(Input data)

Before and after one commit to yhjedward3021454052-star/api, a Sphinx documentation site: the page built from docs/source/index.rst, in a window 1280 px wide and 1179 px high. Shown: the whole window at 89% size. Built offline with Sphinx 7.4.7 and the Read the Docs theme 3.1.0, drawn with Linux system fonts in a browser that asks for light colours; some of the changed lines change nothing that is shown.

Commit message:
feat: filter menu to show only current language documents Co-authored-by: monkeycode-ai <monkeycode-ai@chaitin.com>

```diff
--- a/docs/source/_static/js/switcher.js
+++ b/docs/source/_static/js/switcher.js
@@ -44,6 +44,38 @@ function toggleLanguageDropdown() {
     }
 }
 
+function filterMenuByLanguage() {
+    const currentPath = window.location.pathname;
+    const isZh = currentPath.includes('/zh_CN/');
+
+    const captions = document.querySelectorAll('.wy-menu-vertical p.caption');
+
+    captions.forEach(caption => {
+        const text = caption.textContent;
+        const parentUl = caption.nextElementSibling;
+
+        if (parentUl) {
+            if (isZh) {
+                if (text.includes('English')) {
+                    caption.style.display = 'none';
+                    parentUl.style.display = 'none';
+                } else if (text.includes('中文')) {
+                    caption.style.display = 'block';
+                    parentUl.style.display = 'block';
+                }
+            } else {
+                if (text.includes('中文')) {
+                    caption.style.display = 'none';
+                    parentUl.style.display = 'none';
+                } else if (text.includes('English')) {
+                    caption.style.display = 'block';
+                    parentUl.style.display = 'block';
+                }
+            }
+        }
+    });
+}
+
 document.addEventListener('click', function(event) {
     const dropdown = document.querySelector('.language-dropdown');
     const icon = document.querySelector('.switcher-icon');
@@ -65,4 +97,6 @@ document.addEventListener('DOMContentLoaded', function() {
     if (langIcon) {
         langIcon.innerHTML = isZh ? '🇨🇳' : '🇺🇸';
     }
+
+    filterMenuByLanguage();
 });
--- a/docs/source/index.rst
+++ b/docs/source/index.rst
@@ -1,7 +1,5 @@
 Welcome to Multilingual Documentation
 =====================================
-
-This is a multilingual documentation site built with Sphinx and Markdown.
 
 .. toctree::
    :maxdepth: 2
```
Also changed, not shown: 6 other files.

(End Input data)

• **Aim of the exercise**
If a line in the records above holds the string "site", copy it.

• **Answer to the exercise**
Before and after one commit to yhjedward3021454052-star/api, a Sphinx documentation site: the page built from docs/source/index.rst, in a window 1280 px wide and 1179 px high. Shown: the whole window at 89% size. Built offline with Sphinx 7.4.7 and the Read the Docs theme 3.1.0, drawn with Linux system fonts in a browser that asks for light colours; some of the changed lines change nothing that is shown.
-This is a multilingual documentation site built with Sphinx and Markdown.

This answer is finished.